was presented on Wednesday the 3rd of October, 2018.


Borehole imaging while drilling is available since the first azimuthal tools were designed in the 1990s. In conductive muds, numerous image improvements (both in resolution and quality) have been made, particularly in micro-resistivity logging tools. The challenge to extend these capabilities to oil-base mud (OBM) has been addressed in a new tool designed to acquire high-resolution images logging-while-drilling (LWD). The data are maximized by a dual-physics technique using separate resistivity and ultrasonic imaging sensors.

The new tool introduces key design features that overcome the challenges associated with LWD imaging in oil-base mud.
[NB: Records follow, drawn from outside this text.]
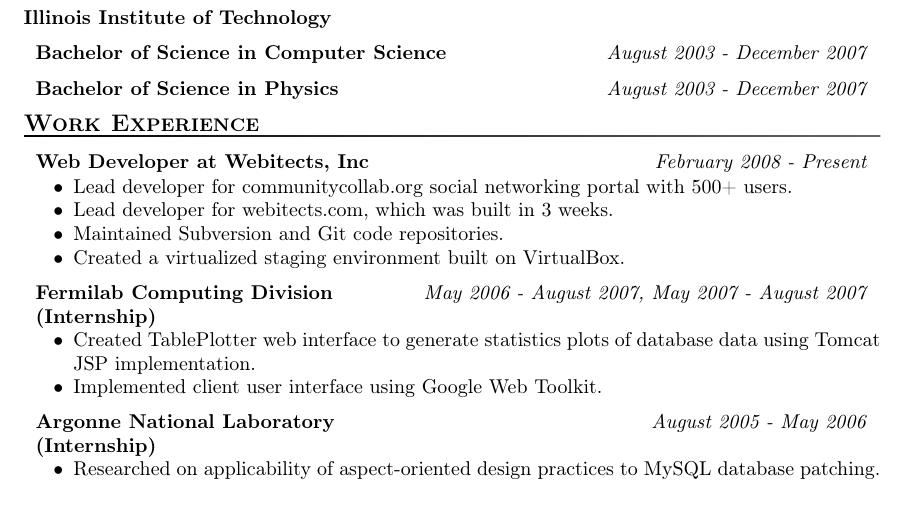
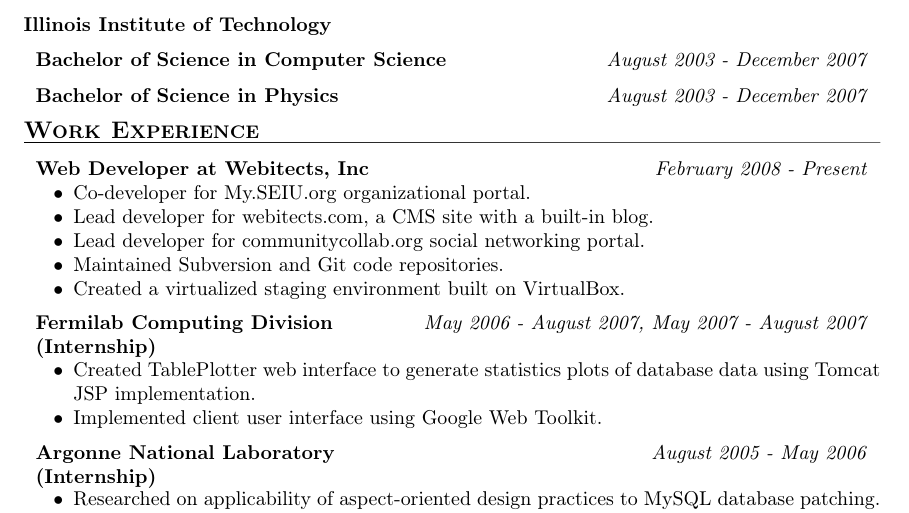
Before and after one commit to ratnikov/resume, a LaTeX CV (web-resume.tex): part of the page before the commit and part of page 1 of 2 after it, cut so that both start at the same text. Compiled offline with pdfLaTeX.

Commit message:
Added MySEIU project... updated webitects stuff

```diff
--- a/web-resume.tex
+++ b/web-resume.tex
@@ -22,8 +22,9 @@
 
 \affiliation{Web Developer at Webitects, Inc}{February 2008 - Present}
 \begin{compactitem}
-  \item Lead developer for communitycollab.org social networking portal with 500+ users.
-  \item Lead developer for webitects.com, which was built in 3 weeks.
+  \item Co-developer for My.SEIU.org organizational portal.
+  \item Lead developer for webitects.com, a CMS site with a built-in blog.
+  \item Lead developer for communitycollab.org social networking portal.
   \item Maintained Subversion and Git code repositories.
   \item Created a virtualized staging environment built on VirtualBox.
 \end{compactitem}
```
Also changed, not shown: web-resume.pdf.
Sensors are positioned on the drill collar and high-resolution electromagnetic pulses are sent through the mud from the sensor to the formation at multiple frequencies (similar in principle to recently introduced wireline imaging tools for OBM). A novel processing algorithm combines the multiple individual frequencies to produce a robust image. A set of ultrasonic sensors is positioned close to the resistivity sensors on the tool collar. Focusing of the sensors and high-sampling rates deliver HD resolution comparable to wireline ultrasonic imaging tools. The multi-sensor design used for both measurement physics and their rapid firing and recording maximize full-borehole coverage in the majority of rotary drilling conditions.

An experimental version of the tool has been field tested in a broad variety of drilling and geological environments, also extensively in Norway. To date, over 45,000 ft of data have been acquired in wells ranging from vertical to horizontal. Data acquisition has been in clastics, carbonates, and evaporites having various formation properties. The field test data have confirmed the metrology of both physics types; i.e., resistivity and ultrasonic imaging. Examples are presented demonstrating the range of measurements under different borehole and geological conditions. Results to date have exceeded expectations in terms of imaging capabilities.

Mathias Horstman, CV

Mathias Horstman is principal domain petrophysicist with Schlumberger Norway, supporting both the reservoir characterization and drilling group in Scandinavia. After working for a period in the mining industry he joined Schlumberger in 2002 as a field engineer in Europe and Africa. He worked in management positions and held various petro-technical positions in log interpretation and geosteering in Europe and Asia. Mathias holds a master’s degree in geology from the University of Freiburg, Germany. He is currently president of the Norwegian Formation Evaluation Society (NFES), the Norwegian chapter of the Society of Petrophysicists and Well Log Analysts.